RECORDS FOR THE EXERCISE
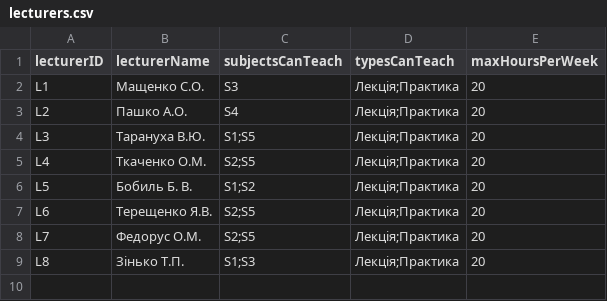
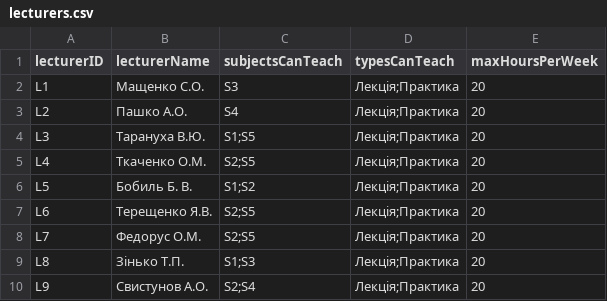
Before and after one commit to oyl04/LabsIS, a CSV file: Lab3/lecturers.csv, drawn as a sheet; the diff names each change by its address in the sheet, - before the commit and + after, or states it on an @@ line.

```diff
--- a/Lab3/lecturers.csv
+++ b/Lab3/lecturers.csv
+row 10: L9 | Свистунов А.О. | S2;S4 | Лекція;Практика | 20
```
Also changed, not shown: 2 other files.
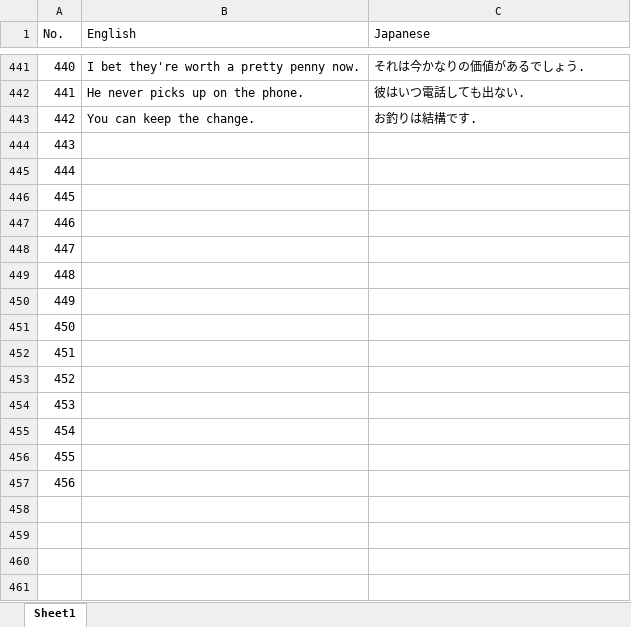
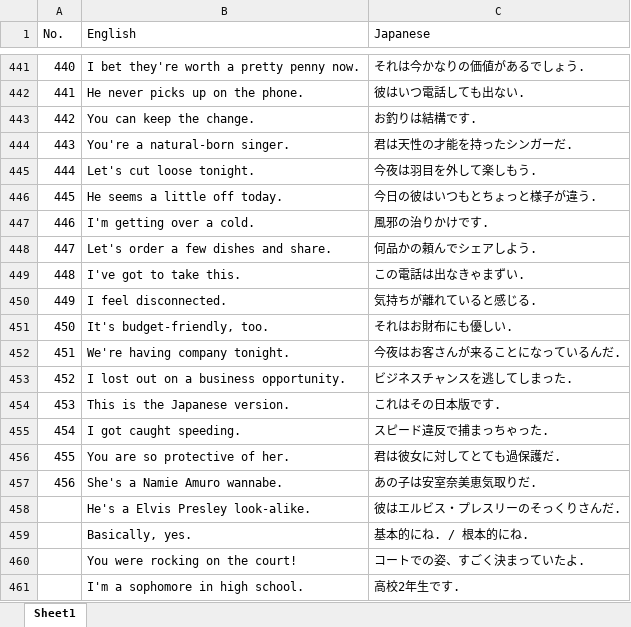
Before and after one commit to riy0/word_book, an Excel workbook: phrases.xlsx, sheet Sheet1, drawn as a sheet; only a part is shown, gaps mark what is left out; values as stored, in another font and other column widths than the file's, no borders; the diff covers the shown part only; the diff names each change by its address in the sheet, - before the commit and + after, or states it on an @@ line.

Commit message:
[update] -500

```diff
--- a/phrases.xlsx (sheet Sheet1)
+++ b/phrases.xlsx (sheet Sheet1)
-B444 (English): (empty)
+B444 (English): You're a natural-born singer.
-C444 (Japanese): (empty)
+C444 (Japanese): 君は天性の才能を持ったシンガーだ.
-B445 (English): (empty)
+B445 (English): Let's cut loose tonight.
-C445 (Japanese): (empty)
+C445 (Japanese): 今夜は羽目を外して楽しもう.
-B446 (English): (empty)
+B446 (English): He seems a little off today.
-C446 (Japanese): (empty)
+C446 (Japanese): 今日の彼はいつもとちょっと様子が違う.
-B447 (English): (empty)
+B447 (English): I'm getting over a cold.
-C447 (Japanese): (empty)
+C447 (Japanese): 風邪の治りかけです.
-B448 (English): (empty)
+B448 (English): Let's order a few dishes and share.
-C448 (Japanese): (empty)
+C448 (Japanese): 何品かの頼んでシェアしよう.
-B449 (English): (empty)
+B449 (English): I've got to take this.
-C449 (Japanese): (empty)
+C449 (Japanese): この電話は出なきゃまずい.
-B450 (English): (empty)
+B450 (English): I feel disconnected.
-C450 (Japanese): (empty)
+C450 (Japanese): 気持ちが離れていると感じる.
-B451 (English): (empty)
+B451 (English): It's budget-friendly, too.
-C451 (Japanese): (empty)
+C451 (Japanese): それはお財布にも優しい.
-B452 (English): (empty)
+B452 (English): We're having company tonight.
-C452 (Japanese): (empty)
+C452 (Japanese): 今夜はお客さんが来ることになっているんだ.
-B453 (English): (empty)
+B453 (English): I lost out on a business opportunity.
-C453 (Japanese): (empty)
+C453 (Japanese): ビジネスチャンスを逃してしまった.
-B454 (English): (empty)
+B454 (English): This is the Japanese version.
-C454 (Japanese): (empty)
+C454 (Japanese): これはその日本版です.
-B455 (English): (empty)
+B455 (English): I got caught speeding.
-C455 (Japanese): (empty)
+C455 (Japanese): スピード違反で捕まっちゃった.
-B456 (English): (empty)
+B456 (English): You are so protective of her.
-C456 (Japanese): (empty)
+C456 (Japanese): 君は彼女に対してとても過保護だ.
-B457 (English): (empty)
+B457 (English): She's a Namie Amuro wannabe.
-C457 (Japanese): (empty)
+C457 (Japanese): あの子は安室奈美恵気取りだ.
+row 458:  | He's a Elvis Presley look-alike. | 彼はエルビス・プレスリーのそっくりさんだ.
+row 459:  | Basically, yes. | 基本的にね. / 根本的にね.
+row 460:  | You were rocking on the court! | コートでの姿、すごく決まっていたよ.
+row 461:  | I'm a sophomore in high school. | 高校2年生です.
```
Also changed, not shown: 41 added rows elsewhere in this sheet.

PROBLEM TO WORK ON
For each line of the data that has the word "sheet", report that line.

SOLUTION TO THIS EXERCISE
Before and after one commit to oyl04/LabsIS, a CSV file: Lab3/lecturers.csv, drawn as a sheet; the diff names each change by its address in the sheet, - before the commit and + after, or states it on an @@ line.
Before and after one commit to riy0/word_book, an Excel workbook: phrases.xlsx, sheet Sheet1, drawn as a sheet; only a part is shown, gaps mark what is left out; values as stored, in another font and other column widths than the file's, no borders; the diff covers the shown part only; the diff names each change by its address in the sheet, - before the commit and + after, or states it on an @@ line.
--- a/phrases.xlsx (sheet Sheet1)
+++ b/phrases.xlsx (sheet Sheet1)
Also changed, not shown: 41 added rows elsewhere in this sheet.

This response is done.